Front-end code change data
■ ■ ■ ■ ■ ■ ■

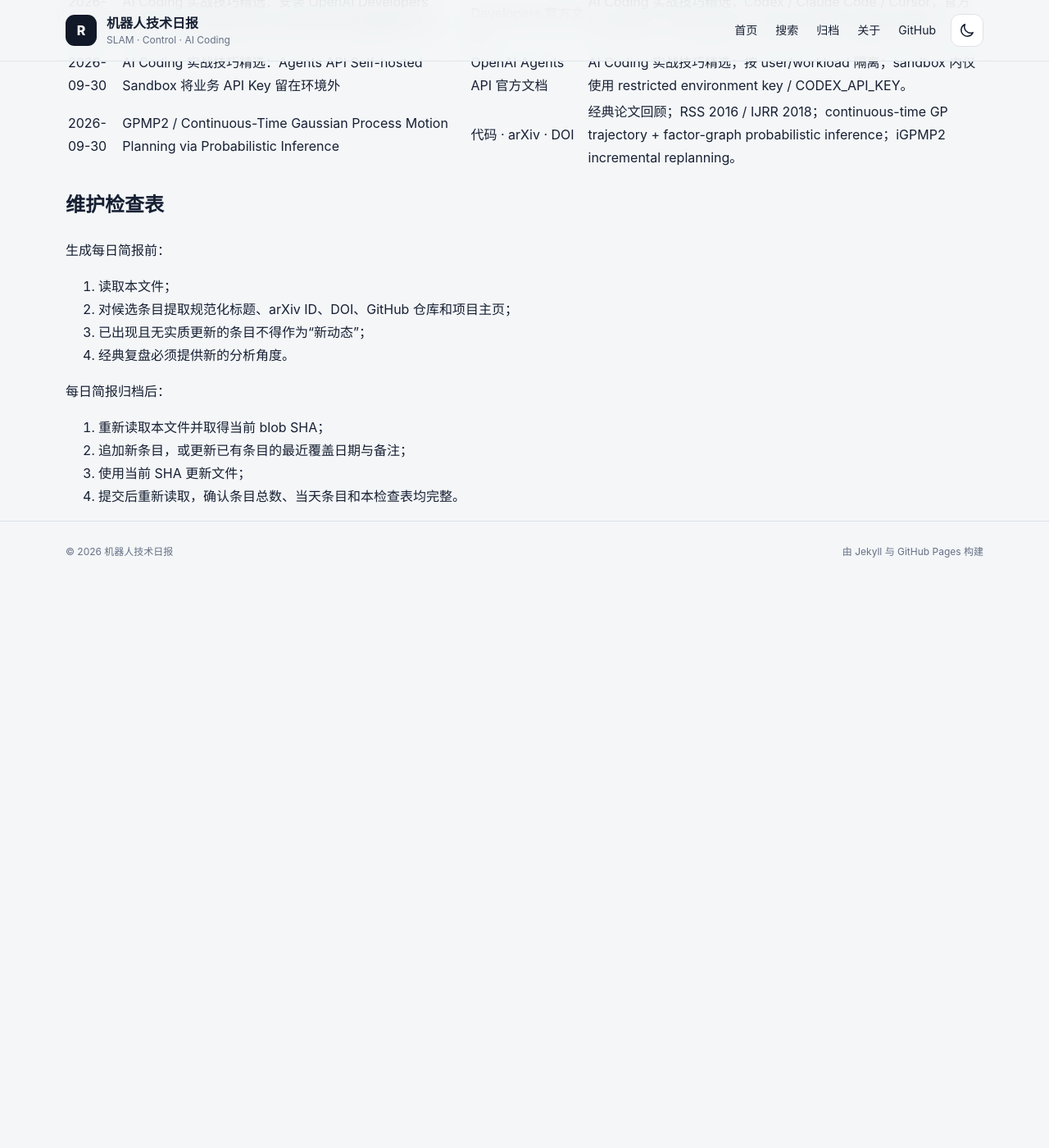
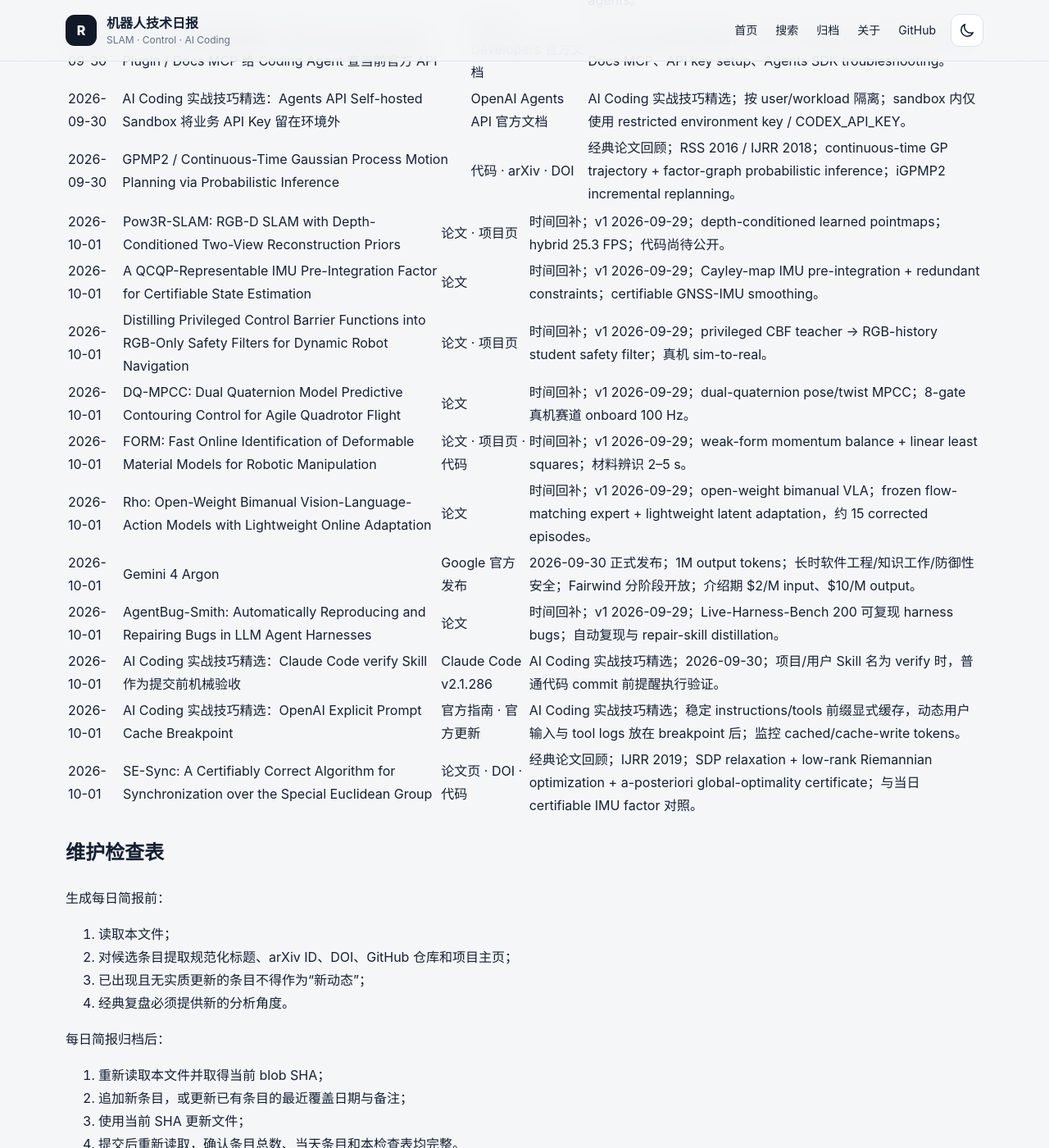
Before and after one commit to helywin/daily, a Jekyll site: the page built from robotics-brief-covered-items.md, in a window 1280 px wide and 1400 px high, scrolled down 55545 px. Shown: the whole window at 82% size. Built offline with Jekyll 4.4.1, drawn with Linux system fonts in a browser that asks for light colours; our own code applies the rules of GitHub Pages for plain Markdown files; before the commit the page ends 56253 px from its top, so only the background shows below that; some of the changed text lies outside the part shown.

Commit message:
docs: update robotics brief coverage index for 2026-10-01

```diff
--- a/robotics-brief-covered-items.md
+++ b/robotics-brief-covered-items.md
@@ -1,6 +1,6 @@
 # 机器人技术简报已覆盖条目索引
 
-> 最后更新：2026-09-30（Asia/Shanghai）
+> 最后更新：2026-10-01（Asia/Shanghai）
 >
 > 用途：每日简报选题前强制查重。本文件保留全部历史条目的最近覆盖日期、规范标题、至少一个可直接访问的原始来源和必要备注。
 >
@@ -119,6 +119,8 @@
 > 2026-09-29 新增 8 条主动态、2 条 AI Coding 实战技巧精选与 1 条经典论文回顾，共 828 条。
 
 > 2026-09-30 新增 8 条主动态、2 条 AI Coding 实战技巧精选与 1 条经典论文回顾，共 839 条。
+
+> 2026-10-01 新增 8 条主动态、2 条 AI Coding 实战技巧精选与 1 条经典论文回顾，共 850 条。
 
 ## 已核验条目
 
@@ -1013,6 +1015,18 @@
 | 2026-09-30 | AI Coding 实战技巧精选：Agents API Self-hosted Sandbox 将业务 API Key 留在环境外 | [OpenAI Agents API 官方文档](https://developers.openai.com/api/docs/guides/agents-api/environments/self-hosted) | AI Coding 实战技巧精选；按 user/workload 隔离；sandbox 内仅使用 restricted environment key / CODEX_API_KEY。 |
 | 2026-09-30 | GPMP2 / Continuous-Time Gaussian Process Motion Planning via Probabilistic Inference | [代码](https://github.com/borglab/gpmp2) · [arXiv](https://arxiv.org/abs/1707.07383) · [DOI](https://doi.org/10.1177/0278364918790369) | 经典论文回顾；RSS 2016 / IJRR 2018；continuous-time GP trajectory + factor-graph probabilistic inference；iGPMP2 incremental replanning。 |
 
+| 2026-10-01 | Pow3R-SLAM: RGB-D SLAM with Depth-Conditioned Two-View Reconstruction Priors | [论文](https://arxiv.org/abs/2609.38054) · [项目页](https://chriskolios.github.io/Pow3R-SLAM/) | 时间回补；v1 2026-09-29；depth-conditioned learned pointmaps；hybrid 25.3 FPS；代码尚待公开。 |
+| 2026-10-01 | A QCQP-Representable IMU Pre-Integration Factor for Certifiable State Estimation | [论文](https://arxiv.org/abs/2609.38048) | 时间回补；v1 2026-09-29；Cayley-map IMU pre-integration + redundant constraints；certifiable GNSS-IMU smoothing。 |
+| 2026-10-01 | Distilling Privileged Control Barrier Functions into RGB-Only Safety Filters for Dynamic Robot Navigation | [论文](https://arxiv.org/abs/2609.36520) · [项目页](https://syeon-yoo.github.io/distill-cbf-site/) | 时间回补；v1 2026-09-29；privileged CBF teacher → RGB-history student safety filter；真机 sim-to-real。 |
+| 2026-10-01 | DQ-MPCC: Dual Quaternion Model Predictive Contouring Control for Agile Quadrotor Flight | [论文](https://arxiv.org/abs/2609.36482) | 时间回补；v1 2026-09-29；dual-quaternion pose/twist MPCC；8-gate 真机赛道 onboard 100 Hz。 |
+| 2026-10-01 | FORM: Fast Online Identification of Deformable Material Models for Robotic Manipulation | [论文](https://arxiv.org/abs/2609.38105) · [项目页](https://form-robots.github.io/) · [代码](https://github.com/form-robots/FORM) | 时间回补；v1 2026-09-29；weak-form momentum balance + linear least squares；材料辨识 2–5 s。 |
+| 2026-10-01 | Rho: Open-Weight Bimanual Vision-Language-Action Models with Lightweight Online Adaptation | [论文](https://arxiv.org/abs/2609.38164) | 时间回补；v1 2026-09-29；open-weight bimanual VLA；frozen flow-matching expert + lightweight latent adaptation，约 15 corrected episodes。 |
+| 2026-10-01 | Gemini 4 Argon | [Google 官方发布](https://blog.google/innovation-and-ai/models-and-research/gemini-models/gemini-4-argon/) | 2026-09-30 正式发布；1M output tokens；长时软件工程/知识工作/防御性安全；Fairwind 分阶段开放；介绍期 $2/M input、$10/M output。 |
+| 2026-10-01 | AgentBug-Smith: Automatically Reproducing and Repairing Bugs in LLM Agent Harnesses | [论文](https://arxiv.org/abs/2609.37864) | 时间回补；v1 2026-09-29；Live-Harness-Bench 200 可复现 harness bugs；自动复现与 repair-skill distillation。 |
+| 2026-10-01 | AI Coding 实战技巧精选：Claude Code verify Skill 作为提交前机械验收 | [Claude Code v2.1.286](https://github.com/anthropics/claude-code/releases/tag/v2.1.286) | AI Coding 实战技巧精选；2026-09-30；项目/用户 Skill 名为 verify 时，普通代码 commit 前提醒执行验证。 |
+| 2026-10-01 | AI Coding 实战技巧精选：OpenAI Explicit Prompt Cache Breakpoint | [官方指南](https://developers.openai.com/api/docs/guides/prompt-caching) · [官方更新](https://openai.com/index/better-prompt-caching-for-gpt-6/) | AI Coding 实战技巧精选；稳定 instructions/tools 前缀显式缓存，动态用户输入与 tool logs 放在 breakpoint 后；监控 cached/cache-write tokens。 |
+| 2026-10-01 | SE-Sync: A Certifiably Correct Algorithm for Synchronization over the Special Euclidean Group | [论文页](https://david-m-rosen.github.io/publication/sesync-ijrr/) · [DOI](https://doi.org/10.1177/0278364918784361) · [代码](https://github.com/david-m-rosen/SE-Sync) | 经典论文回顾；IJRR 2019；SDP relaxation + low-rank Riemannian optimization + a-posteriori global-optimality certificate；与当日 certifiable IMU factor 对照。 |
+
 ## 维护检查表
 
 生成每日简报前：
```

■ ■ ■ ■ ■ ■ ■

§ DIRECTIONS FOR THIS TASK
Print the records exactly, every one. Leave out the pictures.

§ WRITTEN ANSWER
Before and after one commit to helywin/daily, a Jekyll site: the page built from robotics-brief-covered-items.md, in a window 1280 px wide and 1400 px high, scrolled down 55545 px. Shown: the whole window at 82% size. Built offline with Jekyll 4.4.1, drawn with Linux system fonts in a browser that asks for light colours; our own code applies the rules of GitHub Pages for plain Markdown files; before the commit the page ends 56253 px from its top, so only the background shows below that; some of the changed text lies outside the part shown.

Commit message:
docs: update robotics brief coverage index for 2026-10-01

```diff
--- a/robotics-brief-covered-items.md
+++ b/robotics-brief-covered-items.md
@@ -1,6 +1,6 @@
 # 机器人技术简报已覆盖条目索引
 
-> 最后更新：2026-09-30（Asia/Shanghai）
+> 最后更新：2026-10-01（Asia/Shanghai）
 >
 > 用途：每日简报选题前强制查重。本文件保留全部历史条目的最近覆盖日期、规范标题、至少一个可直接访问的原始来源和必要备注。
 >
@@ -119,6 +119,8 @@
 > 2026-09-29 新增 8 条主动态、2 条 AI Coding 实战技巧精选与 1 条经典论文回顾，共 828 条。
 
 > 2026-09-30 新增 8 条主动态、2 条 AI Coding 实战技巧精选与 1 条经典论文回顾，共 839 条。
+
+> 2026-10-01 新增 8 条主动态、2 条 AI Coding 实战技巧精选与 1 条经典论文回顾，共 850 条。
 
 ## 已核验条目
 
@@ -1013,6 +1015,18 @@
 | 2026-09-30 | AI Coding 实战技巧精选：Agents API Self-hosted Sandbox 将业务 API Key 留在环境外 | [OpenAI Agents API 官方文档](https://developers.openai.com/api/docs/guides/agents-api/environments/self-hosted) | AI Coding 实战技巧精选；按 user/workload 隔离；sandbox 内仅使用 restricted environment key / CODEX_API_KEY。 |
 | 2026-09-30 | GPMP2 / Continuous-Time Gaussian Process Motion Planning via Probabilistic Inference | [代码](https://github.com/borglab/gpmp2) · [arXiv](https://arxiv.org/abs/1707.07383) · [DOI](https://doi.org/10.1177/0278364918790369) | 经典论文回顾；RSS 2016 / IJRR 2018；continuous-time GP trajectory + factor-graph probabilistic inference；iGPMP2 incremental replanning。 |
 
+| 2026-10-01 | Pow3R-SLAM: RGB-D SLAM with Depth-Conditioned Two-View Reconstruction Priors | [论文](https://arxiv.org/abs/2609.38054) · [项目页](https://chriskolios.github.io/Pow3R-SLAM/) | 时间回补；v1 2026-09-29；depth-conditioned learned pointmaps；hybrid 25.3 FPS；代码尚待公开。 |
+| 2026-10-01 | A QCQP-Representable IMU Pre-Integration Factor for Certifiable State Estimation | [论文](https://arxiv.org/abs/2609.38048) | 时间回补；v1 2026-09-29；Cayley-map IMU pre-integration + redundant constraints；certifiable GNSS-IMU smoothing。 |
+| 2026-10-01 | Distilling Privileged Control Barrier Functions into RGB-Only Safety Filters for Dynamic Robot Navigation | [论文](https://arxiv.org/abs/2609.36520) · [项目页](https://syeon-yoo.github.io/distill-cbf-site/) | 时间回补；v1 2026-09-29；privileged CBF teacher → RGB-history student safety filter；真机 sim-to-real。 |
+| 2026-10-01 | DQ-MPCC: Dual Quaternion Model Predictive Contouring Control for Agile Quadrotor Flight | [论文](https://arxiv.org/abs/2609.36482) | 时间回补；v1 2026-09-29；dual-quaternion pose/twist MPCC；8-gate 真机赛道 onboard 100 Hz。 |
+| 2026-10-01 | FORM: Fast Online Identification of Deformable Material Models for Robotic Manipulation | [论文](https://arxiv.org/abs/2609.38105) · [项目页](https://form-robots.github.io/) · [代码](https://github.com/form-robots/FORM) | 时间回补；v1 2026-09-29；weak-form momentum balance + linear least squares；材料辨识 2–5 s。 |
+| 2026-10-01 | Rho: Open-Weight Bimanual Vision-Language-Action Models with Lightweight Online Adaptation | [论文](https://arxiv.org/abs/2609.38164) | 时间回补；v1 2026-09-29；open-weight bimanual VLA；frozen flow-matching expert + lightweight latent adaptation，约 15 corrected episodes。 |
+| 2026-10-01 | Gemini 4 Argon | [Google 官方发布](https://blog.google/innovation-and-ai/models-and-research/gemini-models/gemini-4-argon/) | 2026-09-30 正式发布；1M output tokens；长时软件工程/知识工作/防御性安全；Fairwind 分阶段开放；介绍期 $2/M input、$10/M output。 |
+| 2026-10-01 | AgentBug-Smith: Automatically Reproducing and Repairing Bugs in LLM Agent Harnesses | [论文](https://arxiv.org/abs/2609.37864) | 时间回补；v1 2026-09-29；Live-Harness-Bench 200 可复现 harness bugs；自动复现与 repair-skill distillation。 |
+| 2026-10-01 | AI Coding 实战技巧精选：Claude Code verify Skill 作为提交前机械验收 | [Claude Code v2.1.286](https://github.com/anthropics/claude-code/releases/tag/v2.1.286) | AI Coding 实战技巧精选；2026-09-30；项目/用户 Skill 名为 verify 时，普通代码 commit 前提醒执行验证。 |
+| 2026-10-01 | AI Coding 实战技巧精选：OpenAI Explicit Prompt Cache Breakpoint | [官方指南](https://developers.openai.com/api/docs/guides/prompt-caching) · [官方更新](https://openai.com/index/better-prompt-caching-for-gpt-6/) | AI Coding 实战技巧精选；稳定 instructions/tools 前缀显式缓存，动态用户输入与 tool logs 放在 breakpoint 后；监控 cached/cache-write tokens。 |
+| 2026-10-01 | SE-Sync: A Certifiably Correct Algorithm for Synchronization over the Special Euclidean Group | [论文页](https://david-m-rosen.github.io/publication/sesync-ijrr/) · [DOI](https://doi.org/10.1177/0278364918784361) · [代码](https://github.com/david-m-rosen/SE-Sync) | 经典论文回顾；IJRR 2019；SDP relaxation + low-rank Riemannian optimization + a-posteriori global-optimality certificate；与当日 certifiable IMU factor 对照。 |
+
 ## 维护检查表
 
 生成每日简报前：
```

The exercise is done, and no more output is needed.